LISTED RECORDS:
[Start of section]

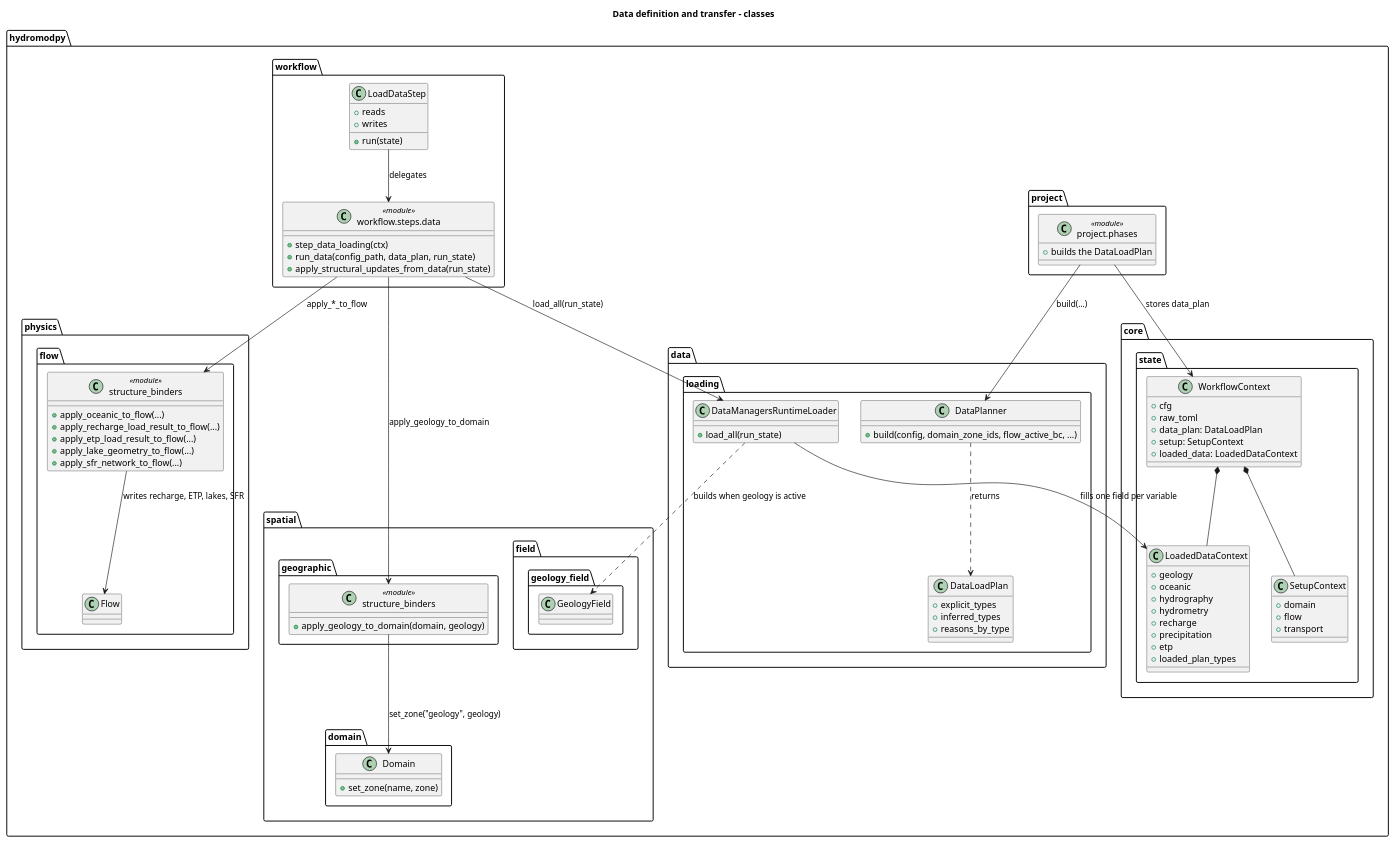
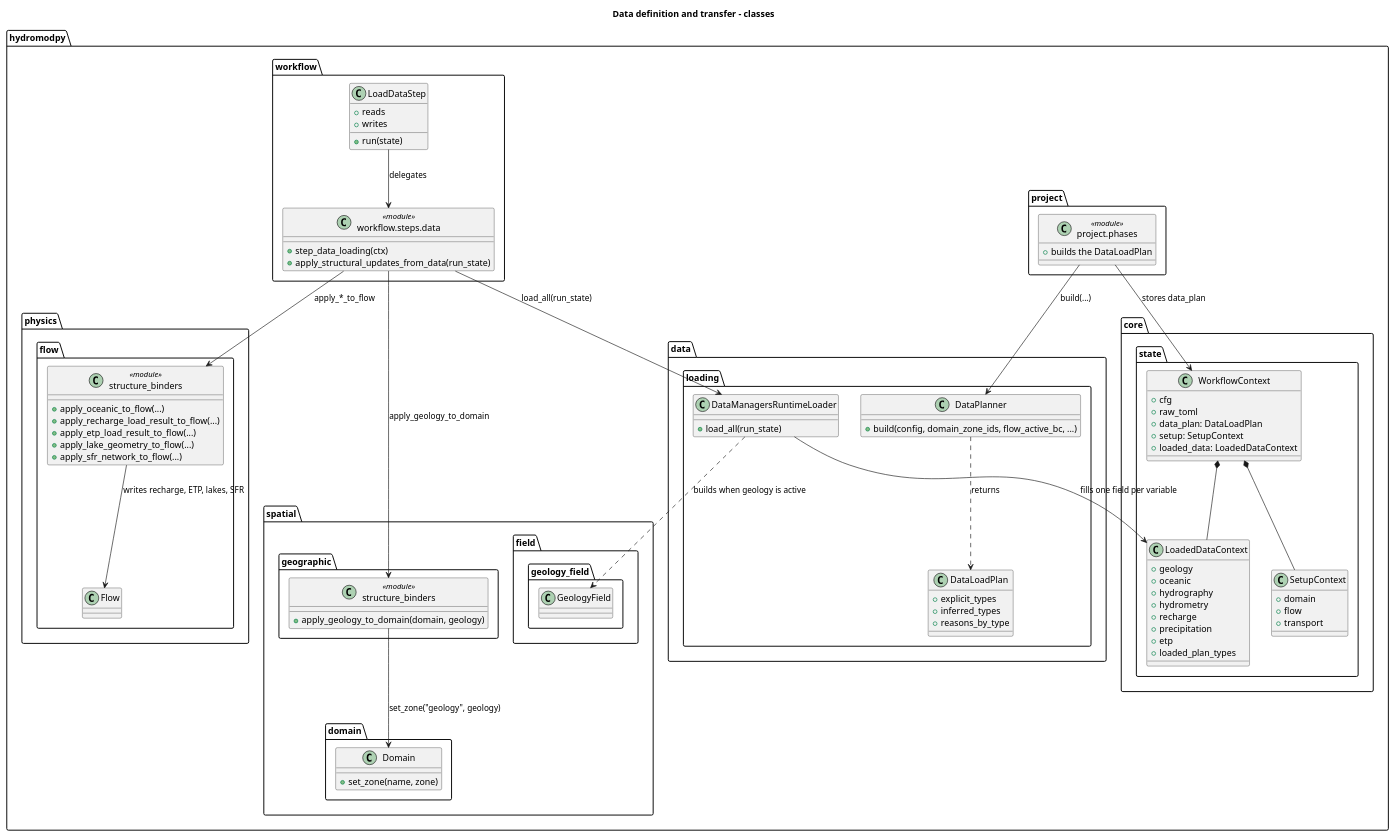
The diagram in docs/source/contribute/architecture/data_loading/diagrams/data_definition_transfer_class.wsd (HydroModPy/HydroModPy), drawn with PlantUML before and after one commit. The commit also changed 338 other files, not shown here.

```diff
--- a/docs/source/contribute/architecture/data_loading/diagrams/data_definition_transfer_class.wsd
+++ b/docs/source/contribute/architecture/data_loading/diagrams/data_definition_transfer_class.wsd
@@ -1,108 +1,107 @@
 @startuml
 title Data definition and transfer - classes
 
 package "hydromodpy.project" {
   class "project.phases" as ProjectPhases <<module>> {
     +builds the DataLoadPlan
   }
 }
 
 package "hydromodpy.workflow" {
   class LoadDataStep {
     +reads
     +writes
     +run(state)
   }
   class "workflow.steps.data" as DataStepModule <<module>> {
     +step_data_loading(ctx)
-    +run_data(config_path, data_plan, run_state)
     +apply_structural_updates_from_data(run_state)
   }
 }
 
 package "hydromodpy.core.state" {
   class WorkflowContext {
     +cfg
     +raw_toml
     +data_plan: DataLoadPlan
     +setup: SetupContext
     +loaded_data: LoadedDataContext
   }
 
   class SetupContext {
     +domain
     +flow
     +transport
   }
 
   class LoadedDataContext {
     +geology
     +oceanic
     +hydrography
     +hydrometry
     +recharge
     +precipitation
     +etp
     +loaded_plan_types
   }
 }
 
 package "hydromodpy.data.loading" {
   class DataPlanner {
     +build(config, domain_zone_ids, flow_active_bc, ...)
   }
 
   class DataLoadPlan {
     +explicit_types
     +inferred_types
     +reasons_by_type
   }
 
   class DataManagersRuntimeLoader {
     +load_all(run_state)
   }
 }
 
 package "hydromodpy.spatial.field.geology_field" {
   class GeologyField
 }
 
 package "hydromodpy.spatial.domain" {
   class Domain {
     +set_zone(name, zone)
   }
 }
 
 package "hydromodpy.physics.flow" {
   class Flow
   class "structure_binders" as FlowBinders <<module>> {
     +apply_oceanic_to_flow(...)
     +apply_recharge_load_result_to_flow(...)
     +apply_etp_load_result_to_flow(...)
     +apply_lake_geometry_to_flow(...)
     +apply_sfr_network_to_flow(...)
   }
 }
 
 package "hydromodpy.spatial.geographic" {
   class "structure_binders" as DomainBinders <<module>> {
     +apply_geology_to_domain(domain, geology)
   }
 }
 
 ProjectPhases --> DataPlanner : build(...)
 DataPlanner ..> DataLoadPlan : returns
 ProjectPhases --> WorkflowContext : stores data_plan
 LoadDataStep --> DataStepModule : delegates
 DataStepModule --> DataManagersRuntimeLoader : load_all(run_state)
 DataManagersRuntimeLoader --> LoadedDataContext : fills one field per variable
 DataManagersRuntimeLoader ..> GeologyField : builds when geology is active
 
 WorkflowContext *-- SetupContext
 WorkflowContext *-- LoadedDataContext
 
 DataStepModule --> DomainBinders : apply_geology_to_domain
 DomainBinders --> Domain : set_zone("geology", geology)
 DataStepModule --> FlowBinders : apply_*_to_flow
 FlowBinders --> Flow : writes recharge, ETP, lakes, SFR
 @enduml
```
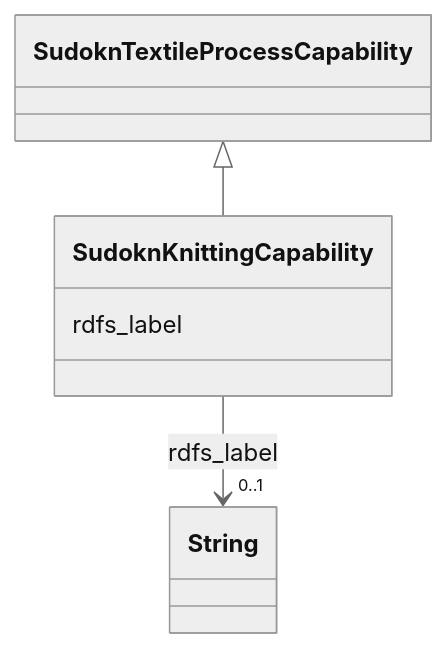
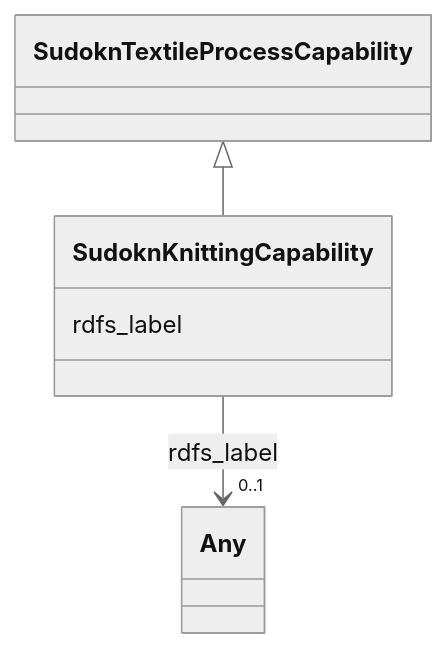
Before and after one commit to frink-okn/graph-descriptions: the diagram in sudokn-kg/classes/SudoknKnittingCapability.md, drawn with Mermaid (neutral theme). The commit also changed other lines of this file and 903 other files, not shown here.

````diff
--- a/sudokn-kg/classes/SudoknKnittingCapability.md
+++ b/sudokn-kg/classes/SudoknKnittingCapability.md
@@ -23,18 +18,18 @@
 ```mermaid
  classDiagram
     class SudoknKnittingCapability
     click SudoknKnittingCapability href "../SudoknKnittingCapability"
       SudoknTextileProcessCapability <|-- SudoknKnittingCapability
         click SudoknTextileProcessCapability href "../SudoknTextileProcessCapability"
       
       SudoknKnittingCapability : rdfs_label
         
           
     
     
-    SudoknKnittingCapability --> "0..1" String : rdfs_label
-    click String href "../String"
+    SudoknKnittingCapability --> "0..1" Any : rdfs_label
+    click Any href "../Any"
 
         
       
 ```
````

[End of section]

WHAT THE TASK ASKS: Give back the material exactly as written, images excluded.

RESULT:
The diagram in docs/source/contribute/architecture/data_loading/diagrams/data_definition_transfer_class.wsd (HydroModPy/HydroModPy), drawn with PlantUML before and after one commit. The commit also changed 338 other files, not shown here.

```diff
--- a/docs/source/contribute/architecture/data_loading/diagrams/data_definition_transfer_class.wsd
+++ b/docs/source/contribute/architecture/data_loading/diagrams/data_definition_transfer_class.wsd
@@ -1,108 +1,107 @@
 @startuml
 title Data definition and transfer - classes
 
 package "hydromodpy.project" {
   class "project.phases" as ProjectPhases <<module>> {
     +builds the DataLoadPlan
   }
 }
 
 package "hydromodpy.workflow" {
   class LoadDataStep {
     +reads
     +writes
     +run(state)
   }
   class "workflow.steps.data" as DataStepModule <<module>> {
     +step_data_loading(ctx)
-    +run_data(config_path, data_plan, run_state)
     +apply_structural_updates_from_data(run_state)
   }
 }
 
 package "hydromodpy.core.state" {
   class WorkflowContext {
     +cfg
     +raw_toml
     +data_plan: DataLoadPlan
     +setup: SetupContext
     +loaded_data: LoadedDataContext
   }
 
   class SetupContext {
     +domain
     +flow
     +transport
   }
 
   class LoadedDataContext {
     +geology
     +oceanic
     +hydrography
     +hydrometry
     +recharge
     +precipitation
     +etp
     +loaded_plan_types
   }
 }
 
 package "hydromodpy.data.loading" {
   class DataPlanner {
     +build(config, domain_zone_ids, flow_active_bc, ...)
   }
 
   class DataLoadPlan {
     +explicit_types
     +inferred_types
     +reasons_by_type
   }
 
   class DataManagersRuntimeLoader {
     +load_all(run_state)
   }
 }
 
 package "hydromodpy.spatial.field.geology_field" {
   class GeologyField
 }
 
 package "hydromodpy.spatial.domain" {
   class Domain {
     +set_zone(name, zone)
   }
 }
 
 package "hydromodpy.physics.flow" {
   class Flow
   class "structure_binders" as FlowBinders <<module>> {
     +apply_oceanic_to_flow(...)
     +apply_recharge_load_result_to_flow(...)
     +apply_etp_load_result_to_flow(...)
     +apply_lake_geometry_to_flow(...)
     +apply_sfr_network_to_flow(...)
   }
 }
 
 package "hydromodpy.spatial.geographic" {
   class "structure_binders" as DomainBinders <<module>> {
     +apply_geology_to_domain(domain, geology)
   }
 }
 
 ProjectPhases --> DataPlanner : build(...)
 DataPlanner ..> DataLoadPlan : returns
 ProjectPhases --> WorkflowContext : stores data_plan
 LoadDataStep --> DataStepModule : delegates
 DataStepModule --> DataManagersRuntimeLoader : load_all(run_state)
 DataManagersRuntimeLoader --> LoadedDataContext : fills one field per variable
 DataManagersRuntimeLoader ..> GeologyField : builds when geology is active
 
 WorkflowContext *-- SetupContext
 WorkflowContext *-- LoadedDataContext
 
 DataStepModule --> DomainBinders : apply_geology_to_domain
 DomainBinders --> Domain : set_zone("geology", geology)
 DataStepModule --> FlowBinders : apply_*_to_flow
 FlowBinders --> Flow : writes recharge, ETP, lakes, SFR
 @enduml
```
Before and after one commit to frink-okn/graph-descriptions: the diagram in sudokn-kg/classes/SudoknKnittingCapability.md, drawn with Mermaid (neutral theme). The commit also changed other lines of this file and 903 other files, not shown here.

````diff
--- a/sudokn-kg/classes/SudoknKnittingCapability.md
+++ b/sudokn-kg/classes/SudoknKnittingCapability.md
@@ -23,18 +18,18 @@
 ```mermaid
  classDiagram
     class SudoknKnittingCapability
     click SudoknKnittingCapability href "../SudoknKnittingCapability"
       SudoknTextileProcessCapability <|-- SudoknKnittingCapability
         click SudoknTextileProcessCapability href "../SudoknTextileProcessCapability"
       
       SudoknKnittingCapability : rdfs_label
         
           
     
     
-    SudoknKnittingCapability --> "0..1" String : rdfs_label
-    click String href "../String"
+    SudoknKnittingCapability --> "0..1" Any : rdfs_label
+    click Any href "../Any"
 
         
       
 ```
````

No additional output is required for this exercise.